Task goal :: Go over the lines below, and when one contains the word "style", copy it.

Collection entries
= Beginning of Section =

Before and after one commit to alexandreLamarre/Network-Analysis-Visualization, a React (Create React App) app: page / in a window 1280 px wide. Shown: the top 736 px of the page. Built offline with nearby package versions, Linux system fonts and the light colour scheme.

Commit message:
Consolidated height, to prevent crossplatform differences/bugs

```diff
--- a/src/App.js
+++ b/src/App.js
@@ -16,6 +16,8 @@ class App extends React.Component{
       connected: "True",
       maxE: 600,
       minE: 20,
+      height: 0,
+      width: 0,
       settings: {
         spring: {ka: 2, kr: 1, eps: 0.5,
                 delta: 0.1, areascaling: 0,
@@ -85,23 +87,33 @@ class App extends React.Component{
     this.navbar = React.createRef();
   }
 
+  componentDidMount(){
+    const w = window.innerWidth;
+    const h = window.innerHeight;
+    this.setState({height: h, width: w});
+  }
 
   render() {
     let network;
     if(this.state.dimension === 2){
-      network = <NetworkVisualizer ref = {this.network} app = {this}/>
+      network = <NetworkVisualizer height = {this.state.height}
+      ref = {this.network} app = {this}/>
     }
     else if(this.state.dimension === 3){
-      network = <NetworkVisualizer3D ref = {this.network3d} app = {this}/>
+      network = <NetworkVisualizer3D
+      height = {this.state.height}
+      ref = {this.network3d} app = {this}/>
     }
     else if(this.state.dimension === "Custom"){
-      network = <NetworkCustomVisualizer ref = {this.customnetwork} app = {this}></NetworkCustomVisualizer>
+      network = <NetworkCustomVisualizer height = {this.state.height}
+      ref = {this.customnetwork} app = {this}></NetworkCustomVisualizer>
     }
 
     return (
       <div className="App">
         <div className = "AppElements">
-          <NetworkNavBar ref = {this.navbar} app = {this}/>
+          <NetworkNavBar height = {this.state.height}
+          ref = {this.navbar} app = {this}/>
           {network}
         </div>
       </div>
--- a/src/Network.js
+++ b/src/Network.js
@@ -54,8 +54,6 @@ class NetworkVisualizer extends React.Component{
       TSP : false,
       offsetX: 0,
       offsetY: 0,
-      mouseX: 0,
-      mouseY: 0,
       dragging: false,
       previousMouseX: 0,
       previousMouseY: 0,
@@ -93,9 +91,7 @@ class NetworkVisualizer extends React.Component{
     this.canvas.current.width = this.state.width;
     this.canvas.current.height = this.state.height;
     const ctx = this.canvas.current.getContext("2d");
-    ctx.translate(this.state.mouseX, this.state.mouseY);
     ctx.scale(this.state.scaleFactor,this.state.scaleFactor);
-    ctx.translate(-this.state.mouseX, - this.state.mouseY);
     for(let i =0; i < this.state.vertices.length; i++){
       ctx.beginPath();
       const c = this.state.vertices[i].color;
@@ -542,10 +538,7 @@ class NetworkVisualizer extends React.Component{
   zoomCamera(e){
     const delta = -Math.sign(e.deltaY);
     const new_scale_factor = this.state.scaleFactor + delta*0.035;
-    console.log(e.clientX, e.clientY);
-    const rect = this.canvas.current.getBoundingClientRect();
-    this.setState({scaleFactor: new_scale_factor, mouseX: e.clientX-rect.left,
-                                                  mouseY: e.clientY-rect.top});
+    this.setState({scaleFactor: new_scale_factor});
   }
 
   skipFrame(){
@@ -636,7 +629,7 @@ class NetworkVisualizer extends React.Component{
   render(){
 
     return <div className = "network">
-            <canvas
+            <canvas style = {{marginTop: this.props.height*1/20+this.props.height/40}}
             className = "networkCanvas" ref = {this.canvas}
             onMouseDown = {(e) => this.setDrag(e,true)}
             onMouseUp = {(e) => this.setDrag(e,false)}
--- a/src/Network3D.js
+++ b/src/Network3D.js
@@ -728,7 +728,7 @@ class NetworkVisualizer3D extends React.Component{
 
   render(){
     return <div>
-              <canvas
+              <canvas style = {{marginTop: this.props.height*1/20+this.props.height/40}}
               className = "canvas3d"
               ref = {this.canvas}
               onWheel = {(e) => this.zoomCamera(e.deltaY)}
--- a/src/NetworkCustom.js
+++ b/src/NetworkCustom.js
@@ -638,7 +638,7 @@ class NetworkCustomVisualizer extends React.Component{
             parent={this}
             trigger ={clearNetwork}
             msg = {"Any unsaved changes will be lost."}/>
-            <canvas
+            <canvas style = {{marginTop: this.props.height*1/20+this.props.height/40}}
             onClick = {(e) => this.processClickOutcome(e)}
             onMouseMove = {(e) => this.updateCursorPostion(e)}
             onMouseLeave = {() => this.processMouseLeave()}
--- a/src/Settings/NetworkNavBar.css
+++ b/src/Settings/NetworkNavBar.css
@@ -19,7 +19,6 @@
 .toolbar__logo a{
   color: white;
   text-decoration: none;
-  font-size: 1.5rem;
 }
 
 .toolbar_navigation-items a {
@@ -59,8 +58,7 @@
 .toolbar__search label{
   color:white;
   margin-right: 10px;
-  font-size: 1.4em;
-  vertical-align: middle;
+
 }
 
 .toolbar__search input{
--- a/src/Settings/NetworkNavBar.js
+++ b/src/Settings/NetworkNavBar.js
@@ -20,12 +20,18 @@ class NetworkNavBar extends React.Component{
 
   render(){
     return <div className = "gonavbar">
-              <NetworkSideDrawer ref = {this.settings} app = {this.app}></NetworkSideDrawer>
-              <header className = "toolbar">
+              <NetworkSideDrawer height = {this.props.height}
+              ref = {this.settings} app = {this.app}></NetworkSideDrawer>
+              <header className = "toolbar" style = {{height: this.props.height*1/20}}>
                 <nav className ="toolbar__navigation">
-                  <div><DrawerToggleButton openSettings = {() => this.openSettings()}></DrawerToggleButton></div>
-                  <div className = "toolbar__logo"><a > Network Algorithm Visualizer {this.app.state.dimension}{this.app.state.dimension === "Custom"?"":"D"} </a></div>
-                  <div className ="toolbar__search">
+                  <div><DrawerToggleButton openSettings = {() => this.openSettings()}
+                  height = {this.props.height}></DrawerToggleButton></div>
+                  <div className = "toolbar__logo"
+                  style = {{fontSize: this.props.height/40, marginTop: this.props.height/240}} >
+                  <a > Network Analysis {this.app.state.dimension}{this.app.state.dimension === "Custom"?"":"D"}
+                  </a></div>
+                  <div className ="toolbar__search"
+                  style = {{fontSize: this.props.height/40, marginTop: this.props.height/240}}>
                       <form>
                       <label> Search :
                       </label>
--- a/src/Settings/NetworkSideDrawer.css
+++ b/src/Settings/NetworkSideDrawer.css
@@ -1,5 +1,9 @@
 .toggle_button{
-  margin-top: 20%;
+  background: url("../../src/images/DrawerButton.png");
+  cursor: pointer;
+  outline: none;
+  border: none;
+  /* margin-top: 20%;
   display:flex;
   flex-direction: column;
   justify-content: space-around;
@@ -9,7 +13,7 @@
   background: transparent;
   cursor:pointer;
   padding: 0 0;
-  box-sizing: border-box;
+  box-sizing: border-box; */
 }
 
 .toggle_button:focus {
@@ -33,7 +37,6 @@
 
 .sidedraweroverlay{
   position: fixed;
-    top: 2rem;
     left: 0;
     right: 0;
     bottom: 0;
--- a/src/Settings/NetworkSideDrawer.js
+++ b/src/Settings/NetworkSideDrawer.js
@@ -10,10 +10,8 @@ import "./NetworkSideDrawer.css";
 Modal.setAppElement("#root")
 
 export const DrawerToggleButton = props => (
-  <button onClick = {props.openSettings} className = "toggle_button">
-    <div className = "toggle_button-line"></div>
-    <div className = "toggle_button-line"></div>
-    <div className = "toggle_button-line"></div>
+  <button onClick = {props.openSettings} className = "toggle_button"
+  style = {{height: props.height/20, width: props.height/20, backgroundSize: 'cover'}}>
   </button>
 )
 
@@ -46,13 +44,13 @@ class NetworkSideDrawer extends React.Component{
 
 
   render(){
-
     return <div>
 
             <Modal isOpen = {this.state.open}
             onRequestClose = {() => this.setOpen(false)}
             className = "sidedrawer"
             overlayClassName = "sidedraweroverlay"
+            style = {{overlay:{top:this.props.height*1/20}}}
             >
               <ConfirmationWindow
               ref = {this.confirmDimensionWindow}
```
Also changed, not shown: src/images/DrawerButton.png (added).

= End of Section =

Solution to the problem ::
+            <canvas style = {{marginTop: this.props.height*1/20+this.props.height/40}}
+              <canvas style = {{marginTop: this.props.height*1/20+this.props.height/40}}
+            <canvas style = {{marginTop: this.props.height*1/20+this.props.height/40}}
+              <header className = "toolbar" style = {{height: this.props.height*1/20}}>
+                  style = {{fontSize: this.props.height/40, marginTop: this.props.height/240}} >
+                  style = {{fontSize: this.props.height/40, marginTop: this.props.height/240}}>
+  style = {{height: props.height/20, width: props.height/20, backgroundSize: 'cover'}}>
+            style = {{overlay:{top:this.props.height*1/20}}}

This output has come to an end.